I have a list of sewing projects lined up, beginning with Christmas items.  I had planned to start today but the day ended up mainly dedicated to laundry.  We host Christmas dinner and I've wanted to whip up cloth napkins for at least two years now.  Some of the girls are also asking for Christmas themed skirts and I have a new pattern in my head that I want to test out.   

Tuesday, November 10, 2015

The story of a home


A year before Rich and I were to be wed, we purchased our first home, which was an antique Victorian.  Flipping houses was all the rage back then and while that wasn't our main motivation in choosing that house, it was in the back of our minds as a possibility.  This particular house was the least expensive single family home listed in the area - for a reason.  It was built in the late 1800s and while the current owner had made a few updates twenty years earlier, the house was in need of some major TLC.

I'd always loved the character and history of older homes and we jumped right into restoration and renovation, preserving as much of the original detail as possible.  We replaced the roof, electrical system, front porch, and horse hair plaster walls.  The kitchen and bathrooms were ripped out and updated with new meant to look old.  The radiators were detached, wheeled out of the house and sandblasted to remove years and years and years worth of old, crusty paint.  Original wide pine floors were uncovered and brought back to life.  Everything (and I mean everything) was repainted.

While we didn't consider it our forever home, we had no definite plans on how long we were going to live there.  With one kid?  Sure, it works.  With two kids?  Maybe, while they are little.  We intended to be there for some time so we went all out when it came to quality, purchasing higher grade wooden windows, using mahogany for the front porch and installing beautiful light fixtures throughout the house.

I hate to think that we moved out simply because we had triplets but that is what happened.  To say that we were overwhelmed after their birth is an understatement and the sudden addition of cribs, strollers, clothes, all the gear that comes from having three babies at once created space issues.  I know that many make do with far less space but we made the sleep deprived decision to move to a slightly larger, much newer house where it would be easier to live with three babies. 

The antique Victorian went up for sale and the real estate market proceeded to crash. 

With two mortgages and an outstanding line of credit, we opted to take the house off the market and rent it.  We knew that the market would eventually turn and by renting, we could build equity.     

Eight years later . . .
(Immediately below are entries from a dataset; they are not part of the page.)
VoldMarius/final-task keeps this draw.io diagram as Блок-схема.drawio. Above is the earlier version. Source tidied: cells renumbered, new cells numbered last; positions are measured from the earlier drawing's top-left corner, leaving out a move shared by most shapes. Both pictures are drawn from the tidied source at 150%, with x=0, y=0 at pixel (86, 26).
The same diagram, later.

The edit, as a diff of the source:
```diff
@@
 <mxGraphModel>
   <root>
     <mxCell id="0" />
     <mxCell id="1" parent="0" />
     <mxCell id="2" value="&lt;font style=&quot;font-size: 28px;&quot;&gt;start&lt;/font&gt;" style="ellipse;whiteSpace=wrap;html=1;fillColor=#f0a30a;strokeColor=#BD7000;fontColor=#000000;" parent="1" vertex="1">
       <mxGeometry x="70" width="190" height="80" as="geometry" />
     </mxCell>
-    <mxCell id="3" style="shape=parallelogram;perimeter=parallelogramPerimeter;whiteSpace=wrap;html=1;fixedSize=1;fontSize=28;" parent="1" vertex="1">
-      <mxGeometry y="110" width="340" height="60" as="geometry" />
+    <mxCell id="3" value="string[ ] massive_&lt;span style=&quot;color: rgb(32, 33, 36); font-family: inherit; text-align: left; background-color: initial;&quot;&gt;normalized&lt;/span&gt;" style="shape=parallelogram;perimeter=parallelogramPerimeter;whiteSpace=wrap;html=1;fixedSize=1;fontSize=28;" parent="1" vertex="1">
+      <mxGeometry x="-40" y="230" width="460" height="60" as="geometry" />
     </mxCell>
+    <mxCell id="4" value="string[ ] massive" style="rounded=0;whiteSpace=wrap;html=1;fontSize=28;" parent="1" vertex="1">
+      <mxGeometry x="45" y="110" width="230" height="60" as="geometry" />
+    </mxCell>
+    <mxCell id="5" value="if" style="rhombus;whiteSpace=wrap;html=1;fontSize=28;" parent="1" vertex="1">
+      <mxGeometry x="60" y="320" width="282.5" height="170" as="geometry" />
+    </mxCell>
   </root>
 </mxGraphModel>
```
Our most recent tenants moved out a few weeks ago and with the real estate market strong, we've decided to list the Victorian cottage for sale.  Once again.  In order to get the house ready to list, I spent the better part of the past two weekends cleaning.  The front hall saw such a transformation that the girls asked if I had put a new floor in.  By the way, when we did have the girls there while both Rich and I worked on clean up/repair, the girls played House Hunters.  Like it was a legit House Hunters episode.

I ended up spending a lot of time there by myself as it was easier for me and Rich to take shifts and I had assigned myself the burden of cleaning everything.  I returned home one evening and just felt sad by the whole thing.  Our first tenants really cared for and respected the house.  Unfortunately, I can't say that for all the tenants and when you do a deep dive clean, you notice things that you wouldn't on a walk through. 
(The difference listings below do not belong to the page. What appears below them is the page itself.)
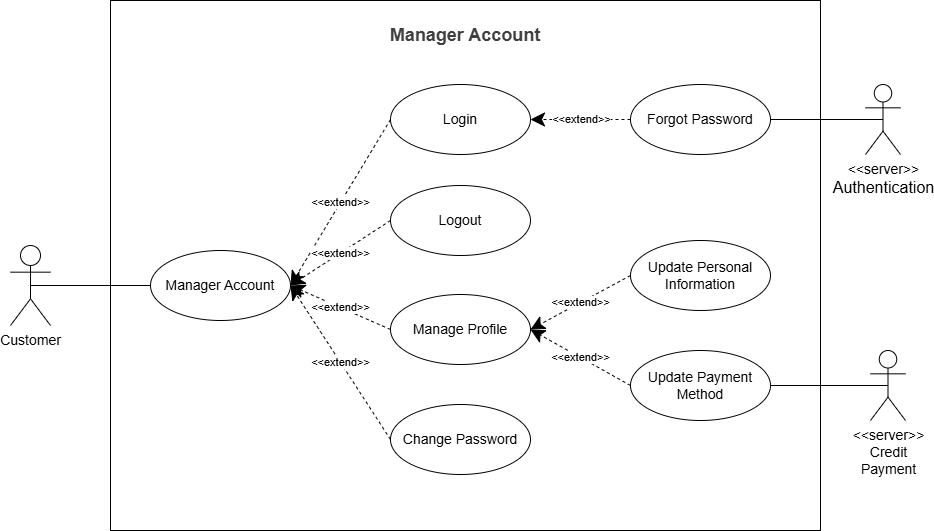
Before: docs/usecases/detailed/manage_account.drawio.png, a diagram exported from draw.io (Thu-sunrise/cloud_computing). Source tidied: cells renumbered, new cells last; positions are measured from the earlier drawing's top-left corner, leaving out a move shared by most shapes.
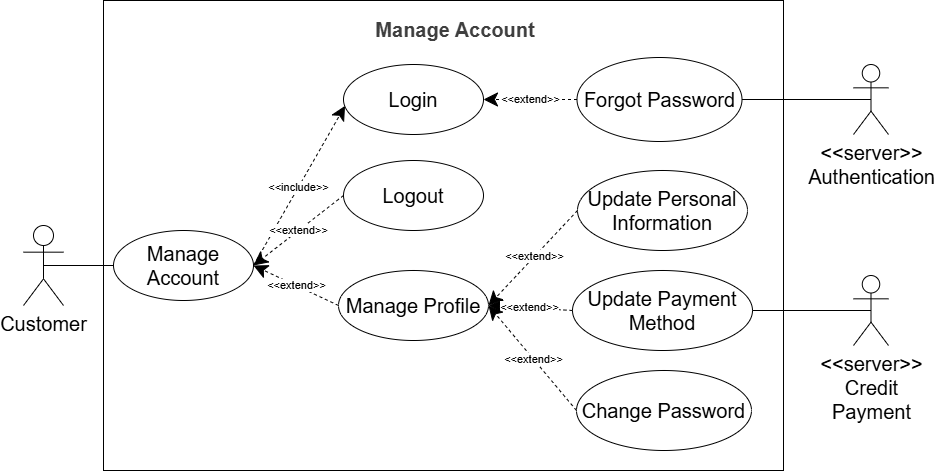
After the change.

Commit message:
Update usecase manage account and usecase view product

What changed in the source:
```diff
@@ -2,74 +2,74 @@
   <root>
     <mxCell id="0" />
     <mxCell id="1" parent="0" />
-    <mxCell id="2" style="rounded=0;whiteSpace=wrap;html=1;" parent="1" vertex="1">
-      <mxGeometry x="100" width="710" height="530" as="geometry" />
-    </mxCell>
+    <mxCell id="25" style="rounded=0;whiteSpace=wrap;html=1;" parent="1" vertex="1">
+      <mxGeometry x="-40" y="24" width="680" height="470" as="geometry" />
+    </mxCell>
-    <mxCell id="3" value="&lt;font style=&quot;font-size: 14px;&quot;&gt;Login&lt;/font&gt;" style="ellipse;whiteSpace=wrap;html=1;" parent="1" vertex="1">
-      <mxGeometry x="380" y="84" width="140" height="70" as="geometry" />
+    <mxCell id="3" value="&lt;font style=&quot;font-size: 20px;&quot;&gt;Login&lt;/font&gt;" style="ellipse;whiteSpace=wrap;html=1;" parent="1" vertex="1">
+      <mxGeometry x="200" y="88" width="140" height="70" as="geometry" />
     </mxCell>
-    <mxCell id="4" value="&lt;font style=&quot;font-size: 14px;&quot;&gt;Logout&lt;/font&gt;" style="ellipse;whiteSpace=wrap;html=1;" parent="1" vertex="1">
-      <mxGeometry x="380" y="185" width="140" height="70" as="geometry" />
+    <mxCell id="4" value="&lt;font style=&quot;font-size: 20px;&quot;&gt;Logout&lt;/font&gt;" style="ellipse;whiteSpace=wrap;html=1;" parent="1" vertex="1">
+      <mxGeometry x="200" y="184" width="140" height="70" as="geometry" />
     </mxCell>
-    <mxCell id="5" value="&lt;font style=&quot;font-size: 14px;&quot;&gt;Manage Profile&lt;/font&gt;" style="ellipse;whiteSpace=wrap;html=1;" parent="1" vertex="1">
-      <mxGeometry x="380" y="294" width="140" height="70" as="geometry" />
+    <mxCell id="5" value="&lt;font style=&quot;font-size: 20px;&quot;&gt;Manage Profile&lt;/font&gt;" style="ellipse;whiteSpace=wrap;html=1;" parent="1" vertex="1">
+      <mxGeometry x="195" y="294" width="150" height="70" as="geometry" />
     </mxCell>
-    <mxCell id="6" value="&lt;font style=&quot;font-size: 14px;&quot;&gt;Update Personal Information&lt;/font&gt;" style="ellipse;whiteSpace=wrap;html=1;" parent="1" vertex="1">
-      <mxGeometry x="620" y="240" width="140" height="70" as="geometry" />
+    <mxCell id="6" value="&lt;font style=&quot;font-size: 20px;&quot;&gt;Update Personal Information&lt;/font&gt;" style="ellipse;whiteSpace=wrap;html=1;" parent="1" vertex="1">
+      <mxGeometry x="434" y="194" width="170" height="80" as="geometry" />
     </mxCell>
-    <mxCell id="7" value="&lt;font style=&quot;font-size: 14px;&quot;&gt;Update Payment Method&lt;/font&gt;" style="ellipse;whiteSpace=wrap;html=1;" parent="1" vertex="1">
-      <mxGeometry x="620" y="350" width="140" height="70" as="geometry" />
+    <mxCell id="7" value="&lt;font style=&quot;font-size: 20px;&quot;&gt;Update Payment Method&lt;/font&gt;" style="ellipse;whiteSpace=wrap;html=1;" parent="1" vertex="1">
+      <mxGeometry x="429" y="294" width="180" height="80" as="geometry" />
     </mxCell>
-    <mxCell id="8" value="&lt;font style=&quot;font-size: 14px;&quot;&gt;Change Password&lt;/font&gt;" style="ellipse;whiteSpace=wrap;html=1;" parent="1" vertex="1">
-      <mxGeometry x="380" y="404" width="140" height="70" as="geometry" />
-    </mxCell>
-    <mxCell id="9" value="&lt;span&gt;&lt;font style=&quot;font-size: 14px;&quot;&gt;Forgot Password&lt;/font&gt;&lt;/span&gt;" style="ellipse;whiteSpace=wrap;html=1;" parent="1" vertex="1">
-      <mxGeometry x="620" y="84" width="140" height="70" as="geometry" />
+    <mxCell id="9" value="&lt;span&gt;&lt;font style=&quot;font-size: 20px;&quot;&gt;Forgot Password&lt;/font&gt;&lt;/span&gt;" style="ellipse;whiteSpace=wrap;html=1;" parent="1" vertex="1">
+      <mxGeometry x="433.5" y="81" width="165" height="84" as="geometry" />
     </mxCell>
     <mxCell id="10" value="&amp;lt;&amp;lt;extend&amp;gt;&amp;gt;" style="endArrow=classic;endSize=12;dashed=1;html=1;rounded=0;exitX=0;exitY=0.5;exitDx=0;exitDy=0;entryX=1;entryY=0.5;entryDx=0;entryDy=0;endFill=1;" parent="1" edge="1" source="9" target="3">
       <mxGeometry relative="1" as="geometry" />
     </mxCell>
-    <mxCell id="11" style="rounded=0;jettySize=auto;html=1;exitX=0.5;exitY=0.5;exitDx=0;exitDy=0;exitPerimeter=0;entryX=0;entryY=0.5;entryDx=0;entryDy=0;endArrow=none;endFill=0;" parent="1" edge="1" source="12" target="15">
-      <mxGeometry relative="1" as="geometry" />
-    </mxCell>
+    <mxCell id="26" style="rounded=0;jettySize=auto;html=1;exitX=0.5;exitY=0.5;exitDx=0;exitDy=0;exitPerimeter=0;entryX=0;entryY=0.5;entryDx=0;entryDy=0;endArrow=none;endFill=0;" parent="1" edge="1" source="12" target="27">
+      <mxGeometry relative="1" as="geometry" />
+    </mxCell>
-    <mxCell id="12" value="&lt;span style=&quot;font-size: 14px;&quot;&gt;Customer&lt;/span&gt;" style="shape=umlActor;verticalLabelPosition=bottom;verticalAlign=top;html=1;" parent="1" vertex="1">
-      <mxGeometry y="245" width="40" height="80" as="geometry" />
+    <mxCell id="12" value="&lt;font style=&quot;font-size: 20px;&quot;&gt;Customer&lt;/font&gt;" style="shape=umlActor;verticalLabelPosition=bottom;verticalAlign=top;html=1;" parent="1" vertex="1">
+      <mxGeometry x="-120" y="249" width="40" height="80" as="geometry" />
     </mxCell>
-    <mxCell id="13" value="&lt;font style=&quot;font-size: 14px;&quot;&gt;&amp;lt;&amp;lt;server&amp;gt;&amp;gt;&lt;/font&gt;&lt;div&gt;&lt;font size=&quot;3&quot;&gt;Authentication&lt;/font&gt;&lt;/div&gt;" style="shape=umlActor;verticalLabelPosition=bottom;verticalAlign=top;html=1;" parent="1" vertex="1">
-      <mxGeometry x="855" y="84" width="35" height="70" as="geometry" />
+    <mxCell id="13" value="&lt;font style=&quot;font-size: 20px;&quot;&gt;&amp;lt;&amp;lt;server&amp;gt;&amp;gt;&lt;/font&gt;&lt;div&gt;&lt;font style=&quot;font-size: 20px;&quot;&gt;Authentication&lt;/font&gt;&lt;/div&gt;" style="shape=umlActor;verticalLabelPosition=bottom;verticalAlign=top;html=1;" parent="1" vertex="1">
+      <mxGeometry x="710" y="88" width="35" height="70" as="geometry" />
     </mxCell>
     <mxCell id="14" style="rounded=0;jettySize=auto;html=1;exitX=1;exitY=0.5;exitDx=0;exitDy=0;entryX=0.5;entryY=0.5;entryDx=0;entryDy=0;entryPerimeter=0;endArrow=none;endFill=0;" parent="1" edge="1" source="9" target="13">
       <mxGeometry relative="1" as="geometry" />
     </mxCell>
-    <mxCell id="15" value="&lt;span style=&quot;font-size: 14px;&quot;&gt;Manager Account&lt;/span&gt;" style="ellipse;whiteSpace=wrap;html=1;" parent="1" vertex="1">
-      <mxGeometry x="140" y="250" width="140" height="70" as="geometry" />
-    </mxCell>
+    <mxCell id="27" value="&lt;font style=&quot;font-size: 20px;&quot;&gt;Manage Account&lt;/font&gt;" style="ellipse;whiteSpace=wrap;html=1;" parent="1" vertex="1">
+      <mxGeometry x="-30" y="254" width="140" height="70" as="geometry" />
+    </mxCell>
     <mxCell id="16" value="&amp;lt;&amp;lt;extend&amp;gt;&amp;gt;" style="endArrow=classic;endSize=12;dashed=1;html=1;rounded=0;exitX=0;exitY=0.5;exitDx=0;exitDy=0;entryX=1;entryY=0.5;entryDx=0;entryDy=0;endFill=1;" parent="1" edge="1" source="6" target="5">
       <mxGeometry relative="1" as="geometry" />
     </mxCell>
     <mxCell id="17" value="&amp;lt;&amp;lt;extend&amp;gt;&amp;gt;" style="endArrow=classic;endSize=12;dashed=1;html=1;rounded=0;exitX=0;exitY=0.5;exitDx=0;exitDy=0;entryX=1;entryY=0.5;entryDx=0;entryDy=0;endFill=1;" parent="1" edge="1" source="7" target="5">
       <mxGeometry relative="1" as="geometry" />
     </mxCell>
-    <mxCell id="18" value="&amp;lt;&amp;lt;extend&amp;gt;&amp;gt;" style="endArrow=classic;endSize=12;dashed=1;html=1;rounded=0;exitX=0;exitY=0.5;exitDx=0;exitDy=0;entryX=1;entryY=0.5;entryDx=0;entryDy=0;endFill=1;" parent="1" edge="1" source="3" target="15">
-      <mxGeometry relative="1" as="geometry" />
-    </mxCell>
-    <mxCell id="19" value="&amp;lt;&amp;lt;extend&amp;gt;&amp;gt;" style="endArrow=classic;endSize=12;dashed=1;html=1;rounded=0;exitX=0;exitY=0.5;exitDx=0;exitDy=0;entryX=1;entryY=0.5;entryDx=0;entryDy=0;endFill=1;" parent="1" edge="1" source="4" target="15">
-      <mxGeometry relative="1" as="geometry" />
-    </mxCell>
-    <mxCell id="20" value="&amp;lt;&amp;lt;extend&amp;gt;&amp;gt;" style="endArrow=classic;endSize=12;dashed=1;html=1;rounded=0;exitX=0;exitY=0.5;exitDx=0;exitDy=0;entryX=1;entryY=0.5;entryDx=0;entryDy=0;endFill=1;" parent="1" edge="1" source="5" target="15">
-      <mxGeometry relative="1" as="geometry" />
-    </mxCell>
-    <mxCell id="21" value="&amp;lt;&amp;lt;extend&amp;gt;&amp;gt;" style="endArrow=classic;endSize=12;dashed=1;html=1;rounded=0;exitX=0;exitY=0.5;exitDx=0;exitDy=0;entryX=1;entryY=0.5;entryDx=0;entryDy=0;endFill=1;" parent="1" edge="1" source="8" target="15">
-      <mxGeometry relative="1" as="geometry" />
-    </mxCell>
+    <mxCell id="28" value="&amp;lt;&amp;lt;include&amp;gt;&amp;gt;" style="endArrow=classic;endSize=12;dashed=1;html=1;rounded=0;exitX=1;exitY=0.5;exitDx=0;exitDy=0;endFill=1;entryX=0.011;entryY=0.591;entryDx=0;entryDy=0;entryPerimeter=0;" parent="1" edge="1" source="27" target="3">
+      <mxGeometry relative="1" as="geometry" />
+    </mxCell>
+    <mxCell id="29" value="&amp;lt;&amp;lt;extend&amp;gt;&amp;gt;" style="endArrow=classic;endSize=12;dashed=1;html=1;rounded=0;exitX=0;exitY=0.5;exitDx=0;exitDy=0;entryX=1;entryY=0.5;entryDx=0;entryDy=0;endFill=1;" parent="1" edge="1" source="4" target="27">
+      <mxGeometry relative="1" as="geometry" />
+    </mxCell>
+    <mxCell id="30" value="&amp;lt;&amp;lt;extend&amp;gt;&amp;gt;" style="endArrow=classic;endSize=12;dashed=1;html=1;rounded=0;exitX=0;exitY=0.5;exitDx=0;exitDy=0;entryX=1;entryY=0.5;entryDx=0;entryDy=0;endFill=1;" parent="1" edge="1" source="5" target="27">
+      <mxGeometry relative="1" as="geometry" />
+    </mxCell>
-    <mxCell id="22" value="&lt;font style=&quot;font-size: 14px;&quot;&gt;&amp;lt;&amp;lt;server&amp;gt;&amp;gt;&lt;/font&gt;&lt;div&gt;&lt;span style=&quot;font-size: 14px; text-wrap-mode: wrap;&quot;&gt;Credit Payment&lt;/span&gt;&lt;/div&gt;" style="shape=umlActor;verticalLabelPosition=bottom;verticalAlign=top;html=1;" parent="1" vertex="1">
-      <mxGeometry x="860" y="350" width="35" height="70" as="geometry" />
+    <mxCell id="22" value="&lt;font style=&quot;font-size: 20px;&quot;&gt;&amp;lt;&amp;lt;server&amp;gt;&amp;gt;&lt;/font&gt;&lt;div&gt;&lt;span style=&quot;text-wrap-mode: wrap;&quot;&gt;&lt;font style=&quot;font-size: 20px;&quot;&gt;Credit Payment&lt;/font&gt;&lt;/span&gt;&lt;/div&gt;" style="shape=umlActor;verticalLabelPosition=bottom;verticalAlign=top;html=1;" parent="1" vertex="1">
+      <mxGeometry x="710" y="299" width="35" height="70" as="geometry" />
     </mxCell>
     <mxCell id="23" style="rounded=0;jettySize=auto;html=1;exitX=1;exitY=0.5;exitDx=0;exitDy=0;entryX=0.5;entryY=0.5;entryDx=0;entryDy=0;entryPerimeter=0;endArrow=none;endFill=0;" parent="1" edge="1" source="7" target="22">
       <mxGeometry relative="1" as="geometry" />
     </mxCell>
-    <mxCell id="24" value="&lt;span style=&quot;color: rgb(63, 63, 63);&quot;&gt;&lt;b style=&quot;&quot;&gt;&lt;font style=&quot;font-size: 18px;&quot;&gt;Manager Account&lt;/font&gt;&lt;/b&gt;&lt;/span&gt;" style="text;html=1;align=center;verticalAlign=middle;whiteSpace=wrap;rounded=0;" parent="1" vertex="1">
-      <mxGeometry x="360" y="20" width="190" height="30" as="geometry" />
-    </mxCell>
+    <mxCell id="31" value="&lt;span style=&quot;color: rgb(63, 63, 63);&quot;&gt;&lt;b style=&quot;&quot;&gt;&lt;font style=&quot;font-size: 20px;&quot;&gt;Manage Account&lt;/font&gt;&lt;/b&gt;&lt;/span&gt;" style="text;html=1;align=center;verticalAlign=middle;whiteSpace=wrap;rounded=0;" parent="1" vertex="1">
+      <mxGeometry x="217" y="38" width="190" height="30" as="geometry" />
+    </mxCell>
+    <mxCell id="8" value="&lt;font style=&quot;font-size: 20px;&quot;&gt;Change Password&lt;/font&gt;" style="ellipse;whiteSpace=wrap;html=1;" parent="1" vertex="1">
+      <mxGeometry x="433" y="394" width="175" height="80" as="geometry" />
+    </mxCell>
+    <mxCell id="32" value="&amp;lt;&amp;lt;extend&amp;gt;&amp;gt;" style="endArrow=classic;endSize=12;dashed=1;html=1;rounded=0;exitX=0;exitY=0.5;exitDx=0;exitDy=0;endFill=1;entryX=1;entryY=0.5;entryDx=0;entryDy=0;" parent="1" edge="1" source="8" target="5">
+      <mxGeometry relative="1" as="geometry" />
+    </mxCell>
   </root>
 </mxGraphModel>
```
And then there's Abbey.  I know when you move, you should think of the new memories you'll create, not what you are leaving behind, but for us, that was the only physical space where she ever existed and it feels weird knowing that it will probably be out of our hands soon.  Maybe if we had sold the house sooner, I wouldn't want to grasp at it like it's the only thing I have left.